**Task to carry out:** Where the word "html" shows up in a line below, that line is counted. State how many lines are counted, without any other words.

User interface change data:

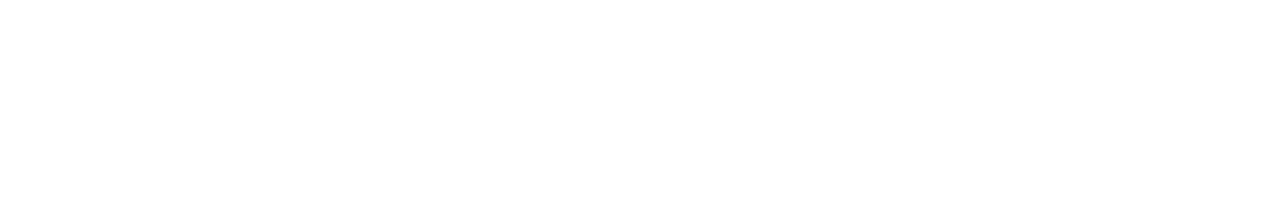
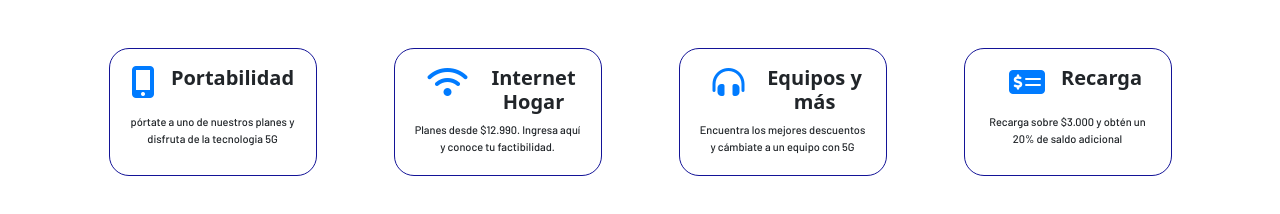
Before and after one commit to gonzafg2/TD4-G19-Entel-Home, a plain HTML site: page index.html in a window 1280 px wide. Drawn offline with nearby package versions, Linux system fonts and the light colour scheme.

Commit message:
all most ready

```diff
--- a/assets/css/style.css
+++ b/assets/css/style.css
@@ -0,0 +1,40 @@
+.card{
+    border-radius: 20px;
+    border-color: rgb(19, 19, 151) ;
+    width: 13rem;
+    height: 8rem;
+
+}
+
+
+.card-body{
+    margin: 1px;
+}
+
+.cards__info{
+    display: flex;
+    justify-content: center;
+    justify-content: space-between;
+}
+
+.card-text{
+    text-align: center;
+
+}
+
+.icon_card{
+    color: rgb(0, 123, 255);
+}
+
+.card-title{
+    font-size: 20px;
+    font-weight: 600;
+    text-align: center;
+}
+
+.card-text{
+  font-size: 11px;
+  font-weight: 500;
+  font-family: 'Barlow', sans-serif;
+
+}
--- a/index.html
+++ b/index.html
@@ -20,6 +20,78 @@
     <title>Entel | Personas</title>
   </head>
   <body>
+
+
+    <section class="access_pier d-none d-md-block d-lg-block">
+      <div class="container">
+      <div class="row">
+        <div class="col-12 col-md-3 mt-5">
+
+         <div class="card mx-auto">
+             <div class="card-body">
+
+               <div class="card__icon__tittle d-flex justify-content-center"> <i class="icon_card fas fa-mobile-alt fa-2x mr-md-2"></i>
+               <h5 class="card-title ms-3">Portabilidad</h5>
+               </div>
+               <p class="card-text mt-3 justify-content-center text-center">pórtate a uno de nuestros planes y disfruta de la tecnologia 5G</p>
+
+             </div>
+           </div>
+        </div>
+
+        <div class="col-12 col-md-3 mt-5">
+
+         <div class="card mx-auto">
+             <div class="card-body">
+
+               <div class="card__icon__tittle d-flex justify-content-center ms-3"> <i class="icon_card fas fa-wifi fa-2x mr-md-2"></i>
+               <h5 class="card-title ms-3">Internet Hogar</h5>
+               </div>
+               <p class="card-text justify-content-center text-center">Planes desde $12.990. Ingresa aquí y conoce tu factibilidad.</p>
+
+             </div>
+           </div>
+
+        </div>
+
+        <div class="col-12 col-md-3 mt-5">
+
+         <div class="card mx-auto">
+             <div class="card-body">
+
+               <div class="card__icon__tittle d-flex justify-content-center ms-3"> <i class="icon_card fas fa-headphones-alt fa-2x mr-md-2"></i>
+               <h5 class="card-title ms-3">Equipos y más</h5>
+               </div>
+               <p class="card-text justify-content-center text-center">Encuentra los mejores descuentos y cámbiate a un equipo con 5G</p>
+
+             </div>
+           </div>
+
+        </div>
+
+
+        <div class="col-12 col-md-3 mt-5">
+
+         <div class="card mx-auto">
+             <div class="card-body">
+
+               <div class="card__icon__tittle d-flex justify-content-center ms-3"> <i class="icon_card fas fa-money-check-alt fa-2x mr-md-2"></i>
+               <h5 class="card-title ms-3">Recarga</h5>
+               </div>
+               <p class="card-text mt-3 justify-content-center text-center">Recarga sobre $3.000 y obtén un 20% de saldo adicional</p>
+
+             </div>
+           </div>
+
+
+         </div>
+       </div>
+     </div>
+  </section>
+
+
+
+
       <script
         src="https://cdn.jsdelivr.net/npm/bootstrap@5.1.3/dist/js/bootstrap.bundle.min.js"
         integrity="sha384-ka7Sk0Gln4gmtz2MlQnikT1wXgYsOg+OMhuP+IlRH9sENBO0LRn5q+8nbTov4+1p"
```
Lines whose indentation alone changed are shown as unchanged.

**Result below:** 3